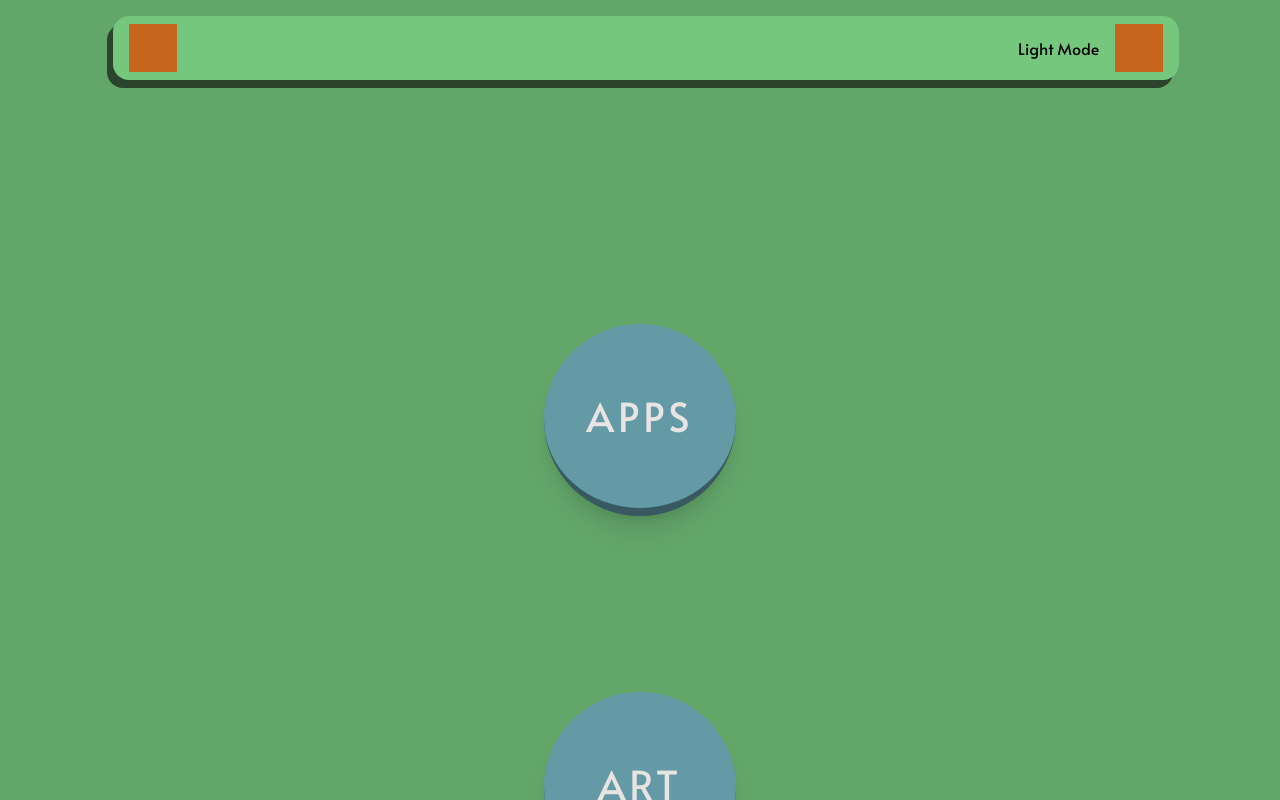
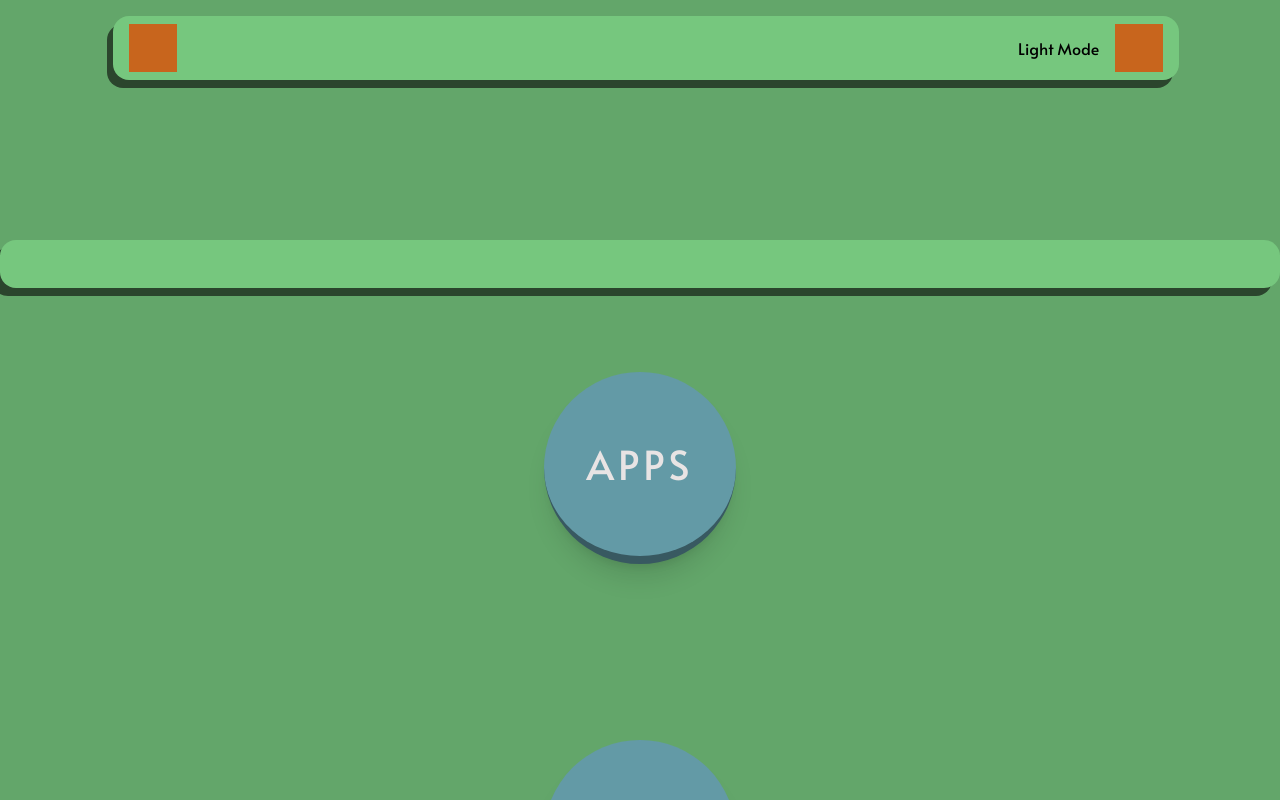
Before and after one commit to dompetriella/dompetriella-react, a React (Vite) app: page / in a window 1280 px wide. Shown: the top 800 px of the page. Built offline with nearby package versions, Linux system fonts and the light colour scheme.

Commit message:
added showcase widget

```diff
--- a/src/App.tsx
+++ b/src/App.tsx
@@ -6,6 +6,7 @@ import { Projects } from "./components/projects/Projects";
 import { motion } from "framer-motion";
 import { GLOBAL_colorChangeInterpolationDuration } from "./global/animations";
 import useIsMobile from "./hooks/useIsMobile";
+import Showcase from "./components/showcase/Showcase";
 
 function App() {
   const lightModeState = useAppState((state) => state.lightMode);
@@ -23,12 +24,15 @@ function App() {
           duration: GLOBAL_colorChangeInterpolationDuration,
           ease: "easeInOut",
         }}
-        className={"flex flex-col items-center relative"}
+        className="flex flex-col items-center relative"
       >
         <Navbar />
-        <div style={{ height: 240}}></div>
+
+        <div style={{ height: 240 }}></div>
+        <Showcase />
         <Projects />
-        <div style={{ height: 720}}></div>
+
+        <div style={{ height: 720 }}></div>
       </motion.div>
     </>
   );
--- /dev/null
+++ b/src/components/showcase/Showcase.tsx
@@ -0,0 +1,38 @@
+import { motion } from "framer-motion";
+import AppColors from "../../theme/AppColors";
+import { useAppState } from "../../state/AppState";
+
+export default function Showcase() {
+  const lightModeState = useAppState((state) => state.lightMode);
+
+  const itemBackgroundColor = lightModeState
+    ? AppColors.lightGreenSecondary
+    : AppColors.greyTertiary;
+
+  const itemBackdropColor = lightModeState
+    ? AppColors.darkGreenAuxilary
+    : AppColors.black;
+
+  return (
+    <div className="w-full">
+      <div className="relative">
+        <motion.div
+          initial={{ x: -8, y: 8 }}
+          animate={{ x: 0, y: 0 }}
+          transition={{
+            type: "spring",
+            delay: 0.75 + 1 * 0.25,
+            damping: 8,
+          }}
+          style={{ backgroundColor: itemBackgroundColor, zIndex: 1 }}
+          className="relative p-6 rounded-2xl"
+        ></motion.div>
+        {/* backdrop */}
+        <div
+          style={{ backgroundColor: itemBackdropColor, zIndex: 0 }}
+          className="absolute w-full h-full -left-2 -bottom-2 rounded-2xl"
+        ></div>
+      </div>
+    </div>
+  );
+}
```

###

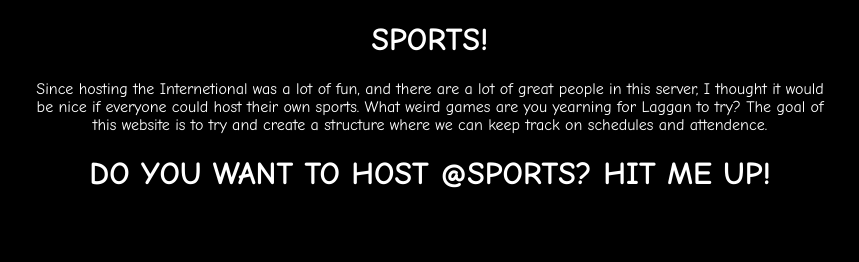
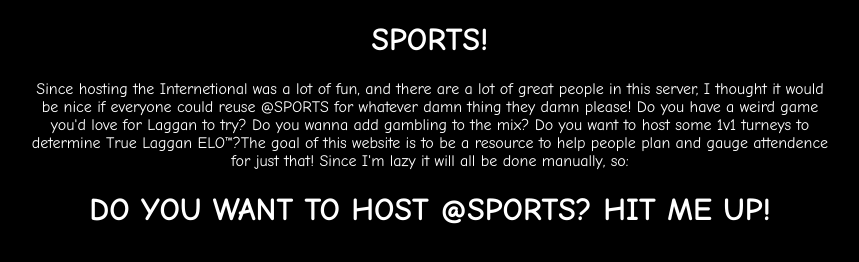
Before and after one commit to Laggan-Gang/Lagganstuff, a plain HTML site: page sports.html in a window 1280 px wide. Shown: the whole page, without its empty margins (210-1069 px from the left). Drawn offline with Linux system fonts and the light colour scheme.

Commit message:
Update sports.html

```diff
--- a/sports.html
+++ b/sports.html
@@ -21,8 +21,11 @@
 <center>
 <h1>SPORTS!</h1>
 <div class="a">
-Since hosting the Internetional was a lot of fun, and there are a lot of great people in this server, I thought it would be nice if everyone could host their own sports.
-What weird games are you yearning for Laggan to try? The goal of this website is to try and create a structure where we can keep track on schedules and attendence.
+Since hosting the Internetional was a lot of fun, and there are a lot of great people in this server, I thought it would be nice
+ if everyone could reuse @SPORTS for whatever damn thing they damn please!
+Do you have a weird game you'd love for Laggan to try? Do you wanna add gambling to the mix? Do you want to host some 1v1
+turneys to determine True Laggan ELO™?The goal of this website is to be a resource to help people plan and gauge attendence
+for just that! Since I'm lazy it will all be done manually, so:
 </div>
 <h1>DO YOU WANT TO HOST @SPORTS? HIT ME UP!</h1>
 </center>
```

###

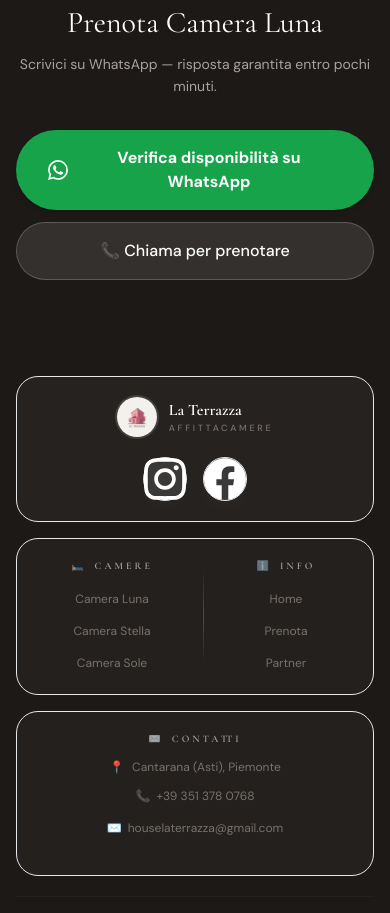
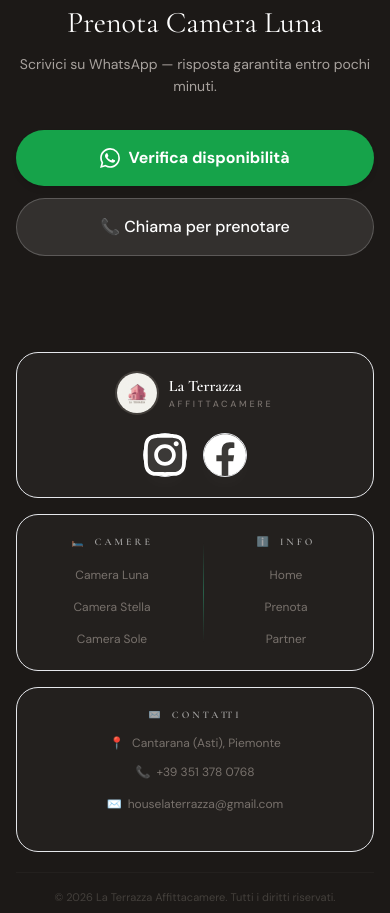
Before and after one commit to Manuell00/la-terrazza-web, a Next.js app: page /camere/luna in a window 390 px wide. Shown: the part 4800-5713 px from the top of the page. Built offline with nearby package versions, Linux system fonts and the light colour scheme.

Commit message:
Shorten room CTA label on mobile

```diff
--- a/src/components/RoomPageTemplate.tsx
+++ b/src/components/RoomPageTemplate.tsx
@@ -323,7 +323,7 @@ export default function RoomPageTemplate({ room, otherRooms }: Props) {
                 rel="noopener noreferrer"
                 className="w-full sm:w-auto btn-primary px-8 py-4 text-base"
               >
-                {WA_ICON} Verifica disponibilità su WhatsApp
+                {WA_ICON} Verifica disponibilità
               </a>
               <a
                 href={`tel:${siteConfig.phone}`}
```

###

*TRY IT:* Tallying every line that holds the string "className", report the total for the records and nothing else.

*TASK RESPONSE:* 7